Under Sabiston's leadership, the alumni association nearly doubled its membership in 18 months. Dr. Rodriguez plans to draw on that momentum, believing that with more than 70,000 alumni graduated from the University since 1962—and approximately 35,000 living in the greater New Orleans area—membership could and should soar.
"You just have to take that one step to register," Dr. Rodriguez says. "Just graduating does not mean you are part of the alumni association. You have to join the alumni association."
Alumni engagement is a key measure in national rankings of universities and research foundations want to see a level of support before awarding grants. By simply joining the alumni association and by making consistent financial contributions, however small, graduates can make an enormous difference in the future of the University.
"You don't have to build Kirschman Hall.
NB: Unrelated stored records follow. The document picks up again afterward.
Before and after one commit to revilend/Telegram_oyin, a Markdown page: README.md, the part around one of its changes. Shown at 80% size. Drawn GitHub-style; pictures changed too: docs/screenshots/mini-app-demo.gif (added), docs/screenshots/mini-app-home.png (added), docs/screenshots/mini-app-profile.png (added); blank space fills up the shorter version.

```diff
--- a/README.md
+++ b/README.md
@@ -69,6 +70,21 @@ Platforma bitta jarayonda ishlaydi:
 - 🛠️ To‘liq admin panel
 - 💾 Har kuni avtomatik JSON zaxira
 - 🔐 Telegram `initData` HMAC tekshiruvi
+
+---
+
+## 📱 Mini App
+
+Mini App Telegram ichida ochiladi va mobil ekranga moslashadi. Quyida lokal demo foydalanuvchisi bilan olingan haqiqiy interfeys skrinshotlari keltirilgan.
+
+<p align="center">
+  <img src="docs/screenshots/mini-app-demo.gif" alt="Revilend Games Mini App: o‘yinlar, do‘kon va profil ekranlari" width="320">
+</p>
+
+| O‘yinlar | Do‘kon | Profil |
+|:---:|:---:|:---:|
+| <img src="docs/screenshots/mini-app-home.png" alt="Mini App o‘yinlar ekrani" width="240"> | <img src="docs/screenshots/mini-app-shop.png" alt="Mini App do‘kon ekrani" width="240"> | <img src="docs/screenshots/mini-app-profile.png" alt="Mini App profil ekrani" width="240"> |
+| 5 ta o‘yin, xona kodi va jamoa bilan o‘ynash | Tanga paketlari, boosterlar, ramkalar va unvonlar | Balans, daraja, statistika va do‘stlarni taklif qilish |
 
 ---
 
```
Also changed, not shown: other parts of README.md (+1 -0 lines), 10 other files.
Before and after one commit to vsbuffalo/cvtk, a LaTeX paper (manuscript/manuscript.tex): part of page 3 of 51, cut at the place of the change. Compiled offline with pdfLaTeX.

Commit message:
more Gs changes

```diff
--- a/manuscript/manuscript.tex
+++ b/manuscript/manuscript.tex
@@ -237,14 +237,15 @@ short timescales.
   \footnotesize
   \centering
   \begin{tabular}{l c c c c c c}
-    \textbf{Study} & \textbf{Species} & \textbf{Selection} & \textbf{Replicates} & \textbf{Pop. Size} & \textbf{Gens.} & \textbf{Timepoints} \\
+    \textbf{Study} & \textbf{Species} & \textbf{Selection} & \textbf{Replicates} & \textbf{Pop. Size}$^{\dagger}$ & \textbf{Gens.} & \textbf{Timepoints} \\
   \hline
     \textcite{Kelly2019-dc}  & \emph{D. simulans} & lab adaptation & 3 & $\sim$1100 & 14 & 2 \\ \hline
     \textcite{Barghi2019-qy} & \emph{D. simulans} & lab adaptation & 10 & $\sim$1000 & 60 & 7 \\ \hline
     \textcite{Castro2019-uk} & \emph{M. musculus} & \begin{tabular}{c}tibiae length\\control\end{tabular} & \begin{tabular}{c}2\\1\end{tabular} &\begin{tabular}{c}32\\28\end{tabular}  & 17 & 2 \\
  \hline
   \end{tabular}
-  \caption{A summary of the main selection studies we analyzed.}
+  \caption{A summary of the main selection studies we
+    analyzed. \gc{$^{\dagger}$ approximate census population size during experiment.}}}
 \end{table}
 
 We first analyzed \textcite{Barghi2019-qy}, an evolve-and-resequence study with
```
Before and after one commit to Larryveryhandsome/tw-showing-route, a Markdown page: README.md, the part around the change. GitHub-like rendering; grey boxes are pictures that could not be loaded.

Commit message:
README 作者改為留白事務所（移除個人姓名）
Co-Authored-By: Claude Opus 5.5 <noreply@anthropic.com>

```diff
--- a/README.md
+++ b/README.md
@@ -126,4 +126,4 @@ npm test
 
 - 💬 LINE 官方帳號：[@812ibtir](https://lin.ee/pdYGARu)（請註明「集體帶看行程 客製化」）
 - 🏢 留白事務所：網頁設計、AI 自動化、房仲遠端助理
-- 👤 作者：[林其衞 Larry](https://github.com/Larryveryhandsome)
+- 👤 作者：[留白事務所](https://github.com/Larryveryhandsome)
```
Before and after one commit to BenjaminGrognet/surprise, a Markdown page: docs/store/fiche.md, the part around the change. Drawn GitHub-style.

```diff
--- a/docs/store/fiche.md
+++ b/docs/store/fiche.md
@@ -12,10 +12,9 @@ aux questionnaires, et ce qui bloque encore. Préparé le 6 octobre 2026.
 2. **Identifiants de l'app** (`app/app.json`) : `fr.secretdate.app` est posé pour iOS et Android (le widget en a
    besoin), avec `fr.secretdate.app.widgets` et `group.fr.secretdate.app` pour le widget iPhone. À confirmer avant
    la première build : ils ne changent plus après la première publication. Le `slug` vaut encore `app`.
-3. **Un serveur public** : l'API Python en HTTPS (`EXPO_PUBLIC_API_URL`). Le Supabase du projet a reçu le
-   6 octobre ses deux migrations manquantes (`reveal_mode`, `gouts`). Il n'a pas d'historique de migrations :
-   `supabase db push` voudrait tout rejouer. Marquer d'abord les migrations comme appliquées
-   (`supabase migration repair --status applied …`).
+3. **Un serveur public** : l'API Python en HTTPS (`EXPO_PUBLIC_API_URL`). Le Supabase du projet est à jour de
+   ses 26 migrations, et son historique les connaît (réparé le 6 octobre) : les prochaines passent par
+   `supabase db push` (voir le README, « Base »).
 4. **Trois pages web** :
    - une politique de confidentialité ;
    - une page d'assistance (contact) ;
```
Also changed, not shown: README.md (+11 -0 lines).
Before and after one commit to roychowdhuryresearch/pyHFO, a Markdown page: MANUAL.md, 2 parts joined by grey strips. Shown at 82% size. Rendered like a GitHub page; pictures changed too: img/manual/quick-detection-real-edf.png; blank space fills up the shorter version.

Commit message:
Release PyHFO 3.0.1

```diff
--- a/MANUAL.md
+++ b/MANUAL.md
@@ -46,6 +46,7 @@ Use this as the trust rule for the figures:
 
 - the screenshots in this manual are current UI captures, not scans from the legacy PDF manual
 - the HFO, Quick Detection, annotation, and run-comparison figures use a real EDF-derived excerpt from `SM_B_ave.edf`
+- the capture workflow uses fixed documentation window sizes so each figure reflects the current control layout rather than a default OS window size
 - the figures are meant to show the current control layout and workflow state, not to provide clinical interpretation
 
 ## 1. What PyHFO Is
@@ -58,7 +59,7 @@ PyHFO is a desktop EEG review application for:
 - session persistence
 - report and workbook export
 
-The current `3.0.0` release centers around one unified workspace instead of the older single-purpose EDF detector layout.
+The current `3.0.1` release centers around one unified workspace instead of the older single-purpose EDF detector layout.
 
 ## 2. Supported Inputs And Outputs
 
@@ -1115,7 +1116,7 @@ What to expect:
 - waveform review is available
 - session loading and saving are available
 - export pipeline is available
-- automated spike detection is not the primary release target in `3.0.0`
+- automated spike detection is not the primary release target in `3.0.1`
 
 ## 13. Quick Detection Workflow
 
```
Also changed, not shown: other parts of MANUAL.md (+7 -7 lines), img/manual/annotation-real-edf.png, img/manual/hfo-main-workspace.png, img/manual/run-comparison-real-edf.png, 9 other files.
Any level of giving constitutes participation," he says. "If you do a little self-reflection, and you have had some degree of success in the world, would you have really had that level of success without your UNO degree?"
Activities for the year will focus on improving student recruitment and retention, building pride and awareness, reengaging alumni, advancing professional development programs for students and young alumni and raising funds to help develop University programs, says Pam Meyer, executive director.
Above all, alumni association activities will be tied to strategic outcomes and focused on measureable results, says Dr. Rodriguez.
"We're looking to continue the focus that Dr. Fos has on recruiting, retaining and graduating the best students that UNO can get."